BosGuy, blogger: "Gordon Hamersley's decision to close his very successful restaurant."

Rachel Cossar, blogger at Foodista on Pointe and special contributor to The Daily Meal: "Hamersley's Bistro closing."

Marc H., founder of Boston's Hidden Restaurants and Boston Restaurant Talk: "I'm stunned that the restaurant boom continues after several years of more restaurants opening than closing. This can't continue."

Damien Smith, community manager for Yelp Boston: "The hot, molten flow of Southern-inspired restaurants and menu features is a nice foil to standard New England fare. Not only have big buzz newcomers like State ParkRosebud redux and Loretta's held their own, the trend has chugga-chugga'd scores of chicken-fried fearing folk to mature mainstays. Which sucks when I want a table, but hey, good on ya."

Scott Kearnan, editor of Zagat Boston: "Saddest surprise, too: the closing of Hamersley’s Bistro. Certain spots are so iconic, and taken for granted, that you’re bound to be caught off guard when they close. (Even if the writing was on the wall.) Also… Before Wink & Nod opened, it seemed like it was being positioned as a cocktail destination with an ancillary culinary program. But the pop-up "incubator" concept of its revolving kitchen — which has so far brought in Whisk and Bread & Salt Hospitality — wound up being its more interesting feature, I think. Not so much a 'surprise' as an 'inversion of expectations'?"

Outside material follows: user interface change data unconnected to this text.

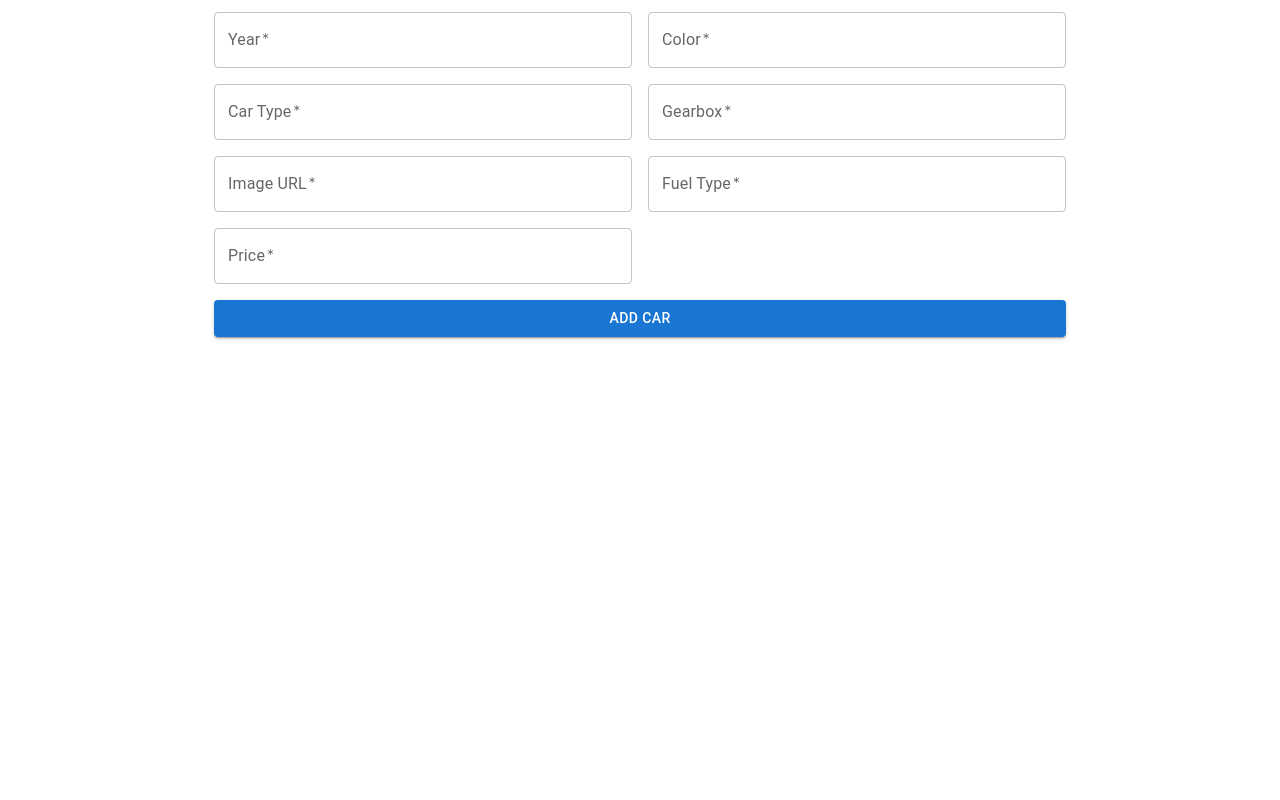
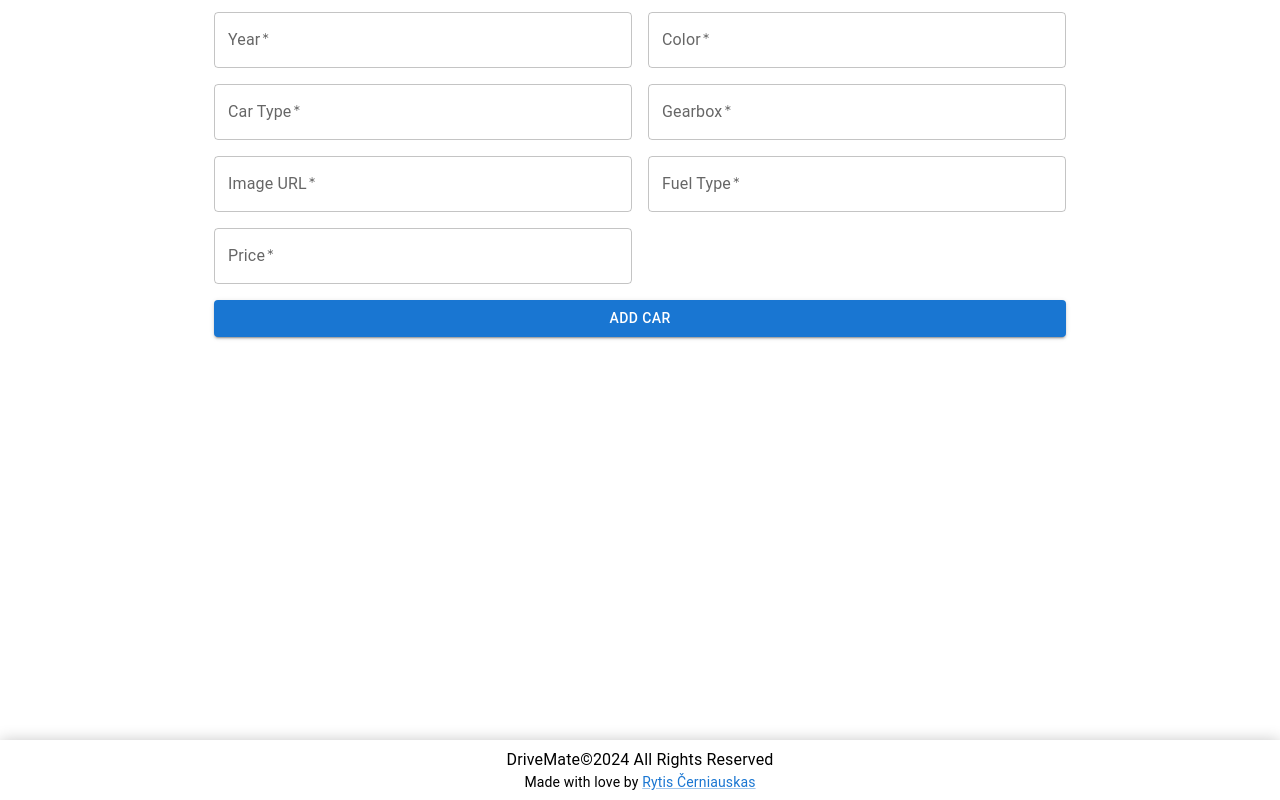
Before and after one commit to rytiscer/DriveMate, a React (Vite) app in the folder frontend/: page /cars/add in a window 1280 px wide. Shown: the part 197-997 px from the top of the page. Before the commit the page ends 800 px from the top, so only its background shows below. Built offline with nearby package versions, Linux system fonts and the light colour scheme.

Commit message:
Added footer

```diff
--- /dev/null
+++ b/frontend/src/components/Footer/Footer.jsx
@@ -0,0 +1,32 @@
+import Box from "@mui/material/Box";
+import Typography from "@mui/material/Typography";
+import Link from "@mui/material/Link";
+
+const Footer = () => {
+  return (
+    <Box
+      component="footer"
+      sx={{
+        backgroundColor: "white",
+        color: "black",
+        py: 1,
+        px: 2,
+        textAlign: "center",
+        boxShadow: "rgba(0, 0, 0, 0.24) 0px 1px 15px",
+        marginTop: "3rem",
+      }}
+    >
+      <Typography variant="body1">
+        DriveMate©2024 All Rights Reserved
+      </Typography>
+      <Typography variant="body2">
+        Made with love by{" "}
+        <Link href="https://github.com/rytiscer/DriveMate">
+          Rytis Černiauskas
+        </Link>
+      </Typography>
+    </Box>
+  );
+};
+
+export default Footer;
--- a/frontend/src/components/NavigationBar/NavigationBar.jsx
+++ b/frontend/src/components/NavigationBar/NavigationBar.jsx
@@ -7,7 +7,6 @@ import Typography from "@mui/material/Typography";
 import Menu from "@mui/material/Menu";
 import MenuIcon from "@mui/icons-material/Menu";
 import Container from "@mui/material/Container";
-import Avatar from "@mui/material/Avatar";
 import Button from "@mui/material/Button";
 import Tooltip from "@mui/material/Tooltip";
 import MenuItem from "@mui/material/MenuItem";
@@ -17,6 +16,8 @@ import styles from "../NavigationBar/NavigationBar.module.scss";
 import logo from "../../assets/logo.png";
 import { navigationBarLinks } from "../../routes/consts";
 import { useNavigate } from "react-router-dom";
+import LoginIcon from "@mui/icons-material/Login";
+import LogoutIcon from "@mui/icons-material/Logout";
 
 const settings = ["Profile"];
 
@@ -165,9 +166,9 @@ function NavigationBar() {
             <Tooltip title="Open settings">
               <IconButton onClick={handleOpenUserMenu} sx={{ p: 0 }}>
                 {isLoggedIn ? (
-                  <Avatar alt="User" src="/static/images/avatar/2.jpg" />
+                  <LogoutIcon sx={{ fontSize: 35, color: "#2f7ce0" }} />
                 ) : (
-                  <MenuIcon />
+                  <LoginIcon sx={{ fontSize: 35, color: "#2f7ce0" }} />
                 )}
               </IconButton>
             </Tooltip>
--- a/frontend/src/layouts/BasicLayout.jsx
+++ b/frontend/src/layouts/BasicLayout.jsx
@@ -1,6 +1,7 @@
 import PropTypes from "prop-types";
 import NavigationBar from "../components/NavigationBar/NavigationBar";
 import styles from "../layouts/BasicLayout.module.scss";
+import Footer from "../components/Footer/Footer";
 
 const BasicLayout = ({ children }) => {
   return (
@@ -9,6 +10,7 @@ const BasicLayout = ({ children }) => {
       <div className={styles.container}>
         <div className={styles.content}>{children}</div>
       </div>
+      <Footer />
     </>
   );
 };
--- a/frontend/src/layouts/BasicLayout.module.scss
+++ b/frontend/src/layouts/BasicLayout.module.scss
@@ -2,8 +2,20 @@
   max-width: 1250px;
   margin: 0 auto;
   padding-top: 3rem;
+  min-height: 100vh;
 
   @media only screen and (max-width: 600px) {
     padding: 3rem 1rem 0rem 1rem;
   }
 }
+
+.content {
+  flex: 1;
+}
+
+.footer {
+  width: 100%;
+  position: fixed;
+  bottom: 0;
+  box-shadow: rgba(0, 0, 0, 0.24) 0px 3px 8px;
+}
```
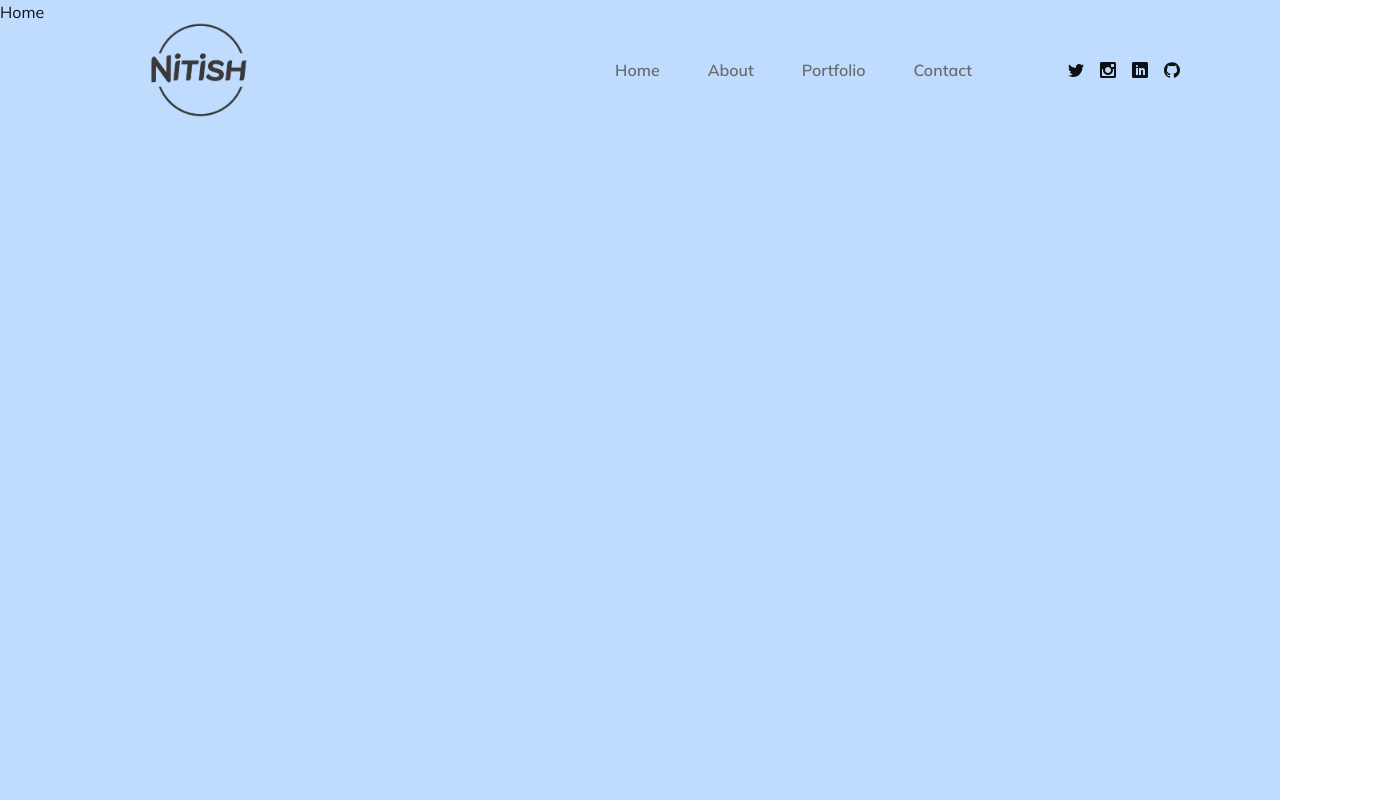
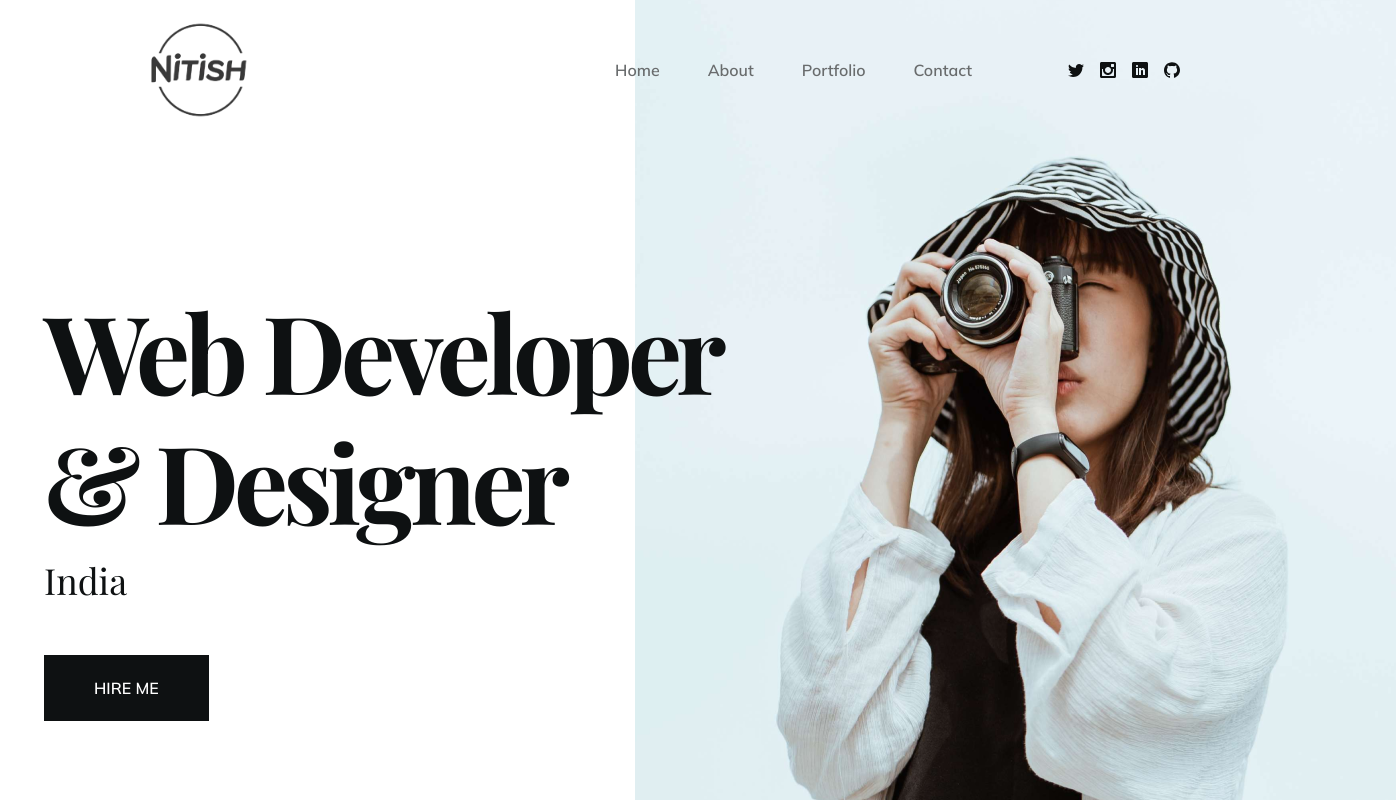
Before and after one commit to Nitish-Bakshi/my_portfolio, a React (Create React App) app: page / in a window 1280 px wide. Shown: the top 800 px of the page, 1396 px wide, since content can reach past the window. Built offline with nearby package versions, Linux system fonts and the light colour scheme; the HTML template or start-up script is replaced by a standard one; a web font is replaced by a local one.

Commit message:
home-page

```diff
--- a/src/index.css
+++ b/src/index.css
@@ -7,10 +7,10 @@
     @apply overflow-hidden text-primary font-secondary bg-white;
   }
   .h1 {
-    @apply text-[54px] lg:text-[108px] font-primary font-bold capitalize leading-[120%] tracking-[-0.05em] mb-2;
+    @apply text-[54px] lg:text-[108px] font-primary font-bold capitalize leading-[120%] tracking-[-0.05em] mb-2 mt-0;
   }
   .section {
-    @apply h-screen w-screen;
+    @apply h-[100vh] relative;
   }
   .btn {
     @apply py-[18px] px-[50px] h-[66px] flex items-center justify-center text-base uppercase font-secondary font-semibold bg-primary text-white;
--- a/src/pages/Home.js
+++ b/src/pages/Home.js
@@ -1,7 +1,38 @@
 import React from "react";
+// import images
+import WomanImg from "../img/home/woman.png";
+// import links
+import { Link } from "react-router-dom";
 
 const Home = () => {
-  return <section className="section bg-blue-200">Home</section>;
+  return (
+    <section className="section ">
+      <div className="container mx-auto h-full relative">
+        {/* text & image wrapper*/}
+        <div className="flex flex-col  justify-center ">
+          {/* text */}
+          <div className="w-full pt-[100px] pb-14 lg:pt-0 lg:pb-0 lg:w-auto z-10 lg:absolute flex flex-col justify-center items-center lg:items-start">
+            <h1 className="h1">
+              web developer
+              <br />& Designer
+            </h1>
+            <p className="text-[26px] lg:text-[36px] font-primary mb-4 lg:mb-12">
+              India
+            </p>
+            <Link to={"/contact"} className="btn mb-[30px] ">
+              hire me
+            </Link>
+          </div>
+          {/* image */}
+          <div className="flex justify-end max-h-96 lg:max-h-max">
+            <div className="relative lg:-right-40 overflow-hidden">
+              <img src={WomanImg} alt="woman" />
+            </div>
+          </div>
+        </div>
+      </div>
+    </section>
+  );
 };
 
 export default Home;
```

Rachel Leah Blumenthal, editor of Eater Boston: "I'm surprised and delighted by the continued dining growth of neighborhoods that used to be dead at night and on weekends. Fort Point's old news at this point, but Downtown Crossing and Kendall Square, for example, have been getting livelier outside of office hours as more restaurants open."